Some would say that something is “interesting” if it generates a lot of profit. For those, I can tell you about an arbitrage model I developed that hedged the Venezuelan currency foreign exchange against the price of oil. At the time, I was running finance for an oil and gas services company that had inflows in US dollars and outflows in local currency (Venezuelan Bs). The hedging model predicted an equilibrium exchange rate (dependant variable) based on an expected oil price (independent variable). I used the model to determine when to go long or short on the local currency resulting in trading profits that were similar in size to the accrued operational profits.
Others would say that something is “interesting” if you discover something you didn’t know about something you really care. In this case, let me tell you that since a I was a little kid, I wanted to understand how soccer fans value World Cup players. Just for fun, back in 2002, I built an online marketplace, cambiobarajitas.com, for Panini soccer stickers powered by an algorithm that determined bid and ask prices based on the supply and demand of each individual player. Handling a volume of over ten thousand transactions, the site provided more than enough liquidity to calculate the actual probability of getting each of the total 600 stickers. What I discovered was that stickers of famous players like Ronaldo and Michael Owen were trading at street prices above their true probability-based intrinsic value. That extra pricing uncovered and its corresponding surplus measured how much soccer fans really value them.

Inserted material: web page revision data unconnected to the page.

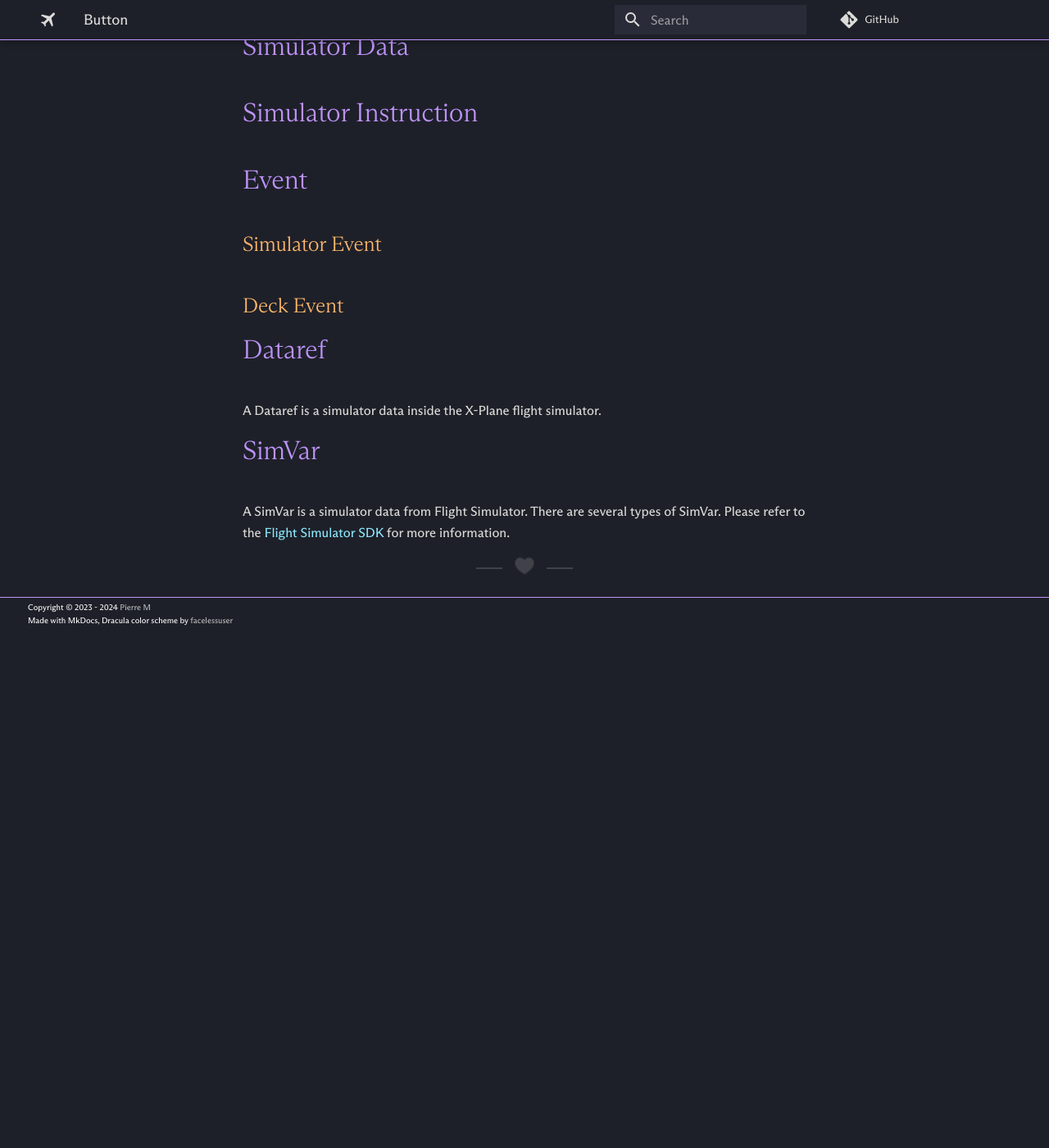
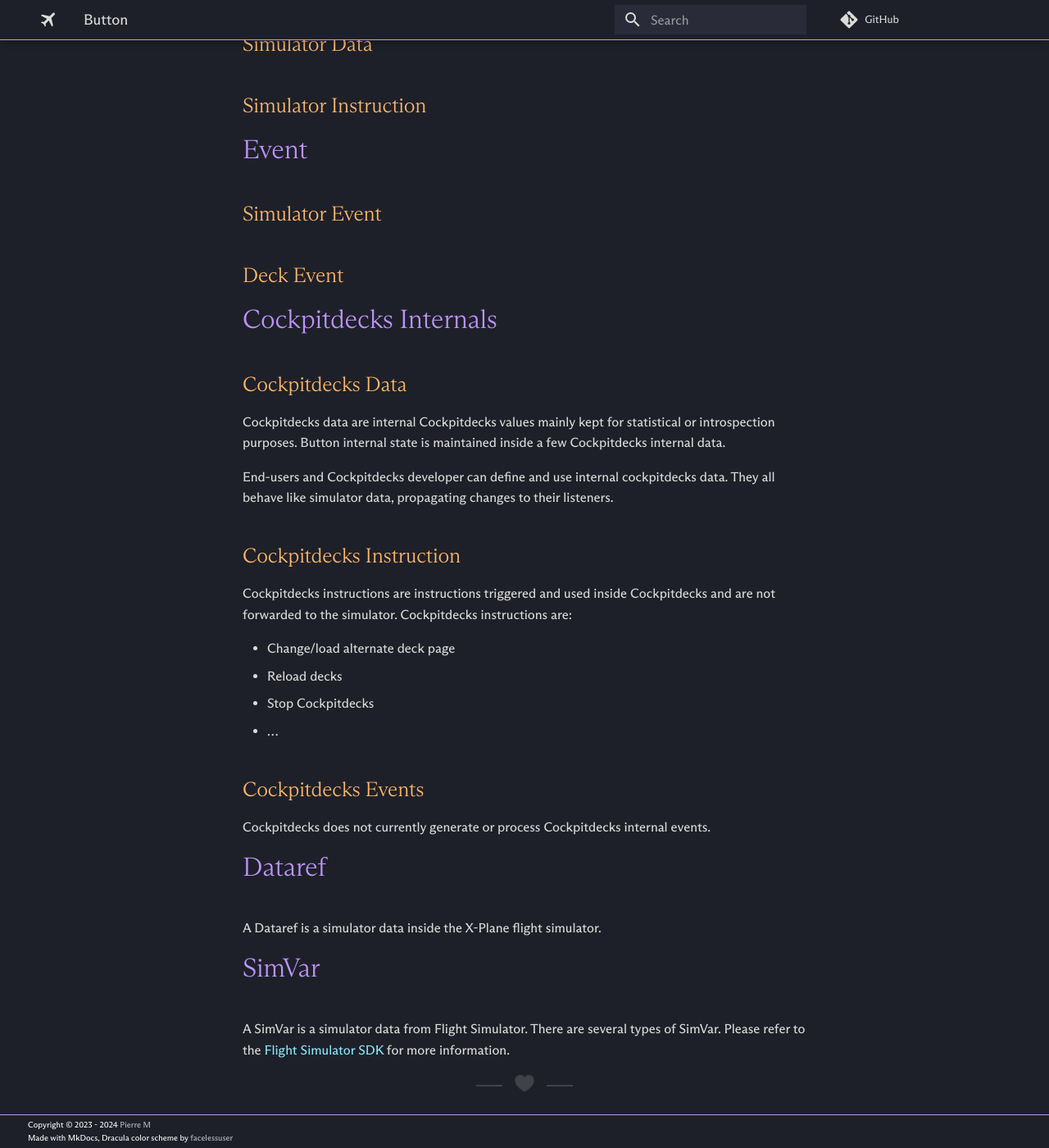
Before and after one commit to devleaks/cockpitdecks-docs, an MkDocs documentation site: the page built from docs/Extending/Reference/Glossary, Lexicon.md, in a window 1280 px wide and 1400 px high, scrolled down 993 px. Shown: the whole window at 82% size. Built offline with MkDocs 1.6.1 and Material for MkDocs 9.7.7, drawn with Linux system fonts in a browser that asks for light colours; a script that is not in the unit is left out; comment, search, counter and statistics services are not loaded; before the commit the page ends 1762 px from its top, so only the background shows below that.

Commit message:
wip on new concepts

```diff
--- a/docs/Extending/Reference/Lexicon.md
+++ b/docs/Extending/Reference/Glossary, Lexicon.md
@@ -22,14 +22,36 @@ Cockpitdecks is the name of the application used to control decks connected to a
 
 # Simulator
 
-# Simulator Data
-# Simulator Instruction
+## Simulator Data
+
+## Simulator Instruction
 
 # Event
 
 ## Simulator Event
 
 ## Deck Event
+
+# Cockpitdecks Internals
+
+## Cockpitdecks Data
+
+Cockpitdecks data are internal Cockpitdecks values mainly kept for statistical or introspection purposes. Button internal state is maintained inside a few Cockpitdecks internal data.
+
+End-users and Cockpitdecks developer can define and use internal cockpitdecks data. They all behave like simulator data, propagating changes to their listeners.
+
+## Cockpitdecks Instruction
+
+Cockpitdecks instructions are instructions triggered and used inside Cockpitdecks and are not forwarded to the simulator. Cockpitdecks instructions are:
+
+- Change/load alternate deck page
+- Reload decks
+- Stop Cockpitdecks
+- ...
+
+## Cockpitdecks Events
+
+Cockpitdecks does not currently generate or process Cockpitdecks internal events.
 
 # Dataref
 
```
Also changed, not shown: docs/Button/Button Activation.md (+8 -0 lines), docs/Extending/Internals/Instruction.md (added, +4 -0 lines), docs/Extending/Internals/Observables.md (+1 -1 lines), docs/Extending/Internals/Replay.md (+13 -1 lines).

Both stories communicate the message that information you receive at face value not always reflects its true intrinsic value. Using technology to uncover these type of information puzzles is fascinating and is really what motivates me to learn and try out “interesting” methods to deal with them.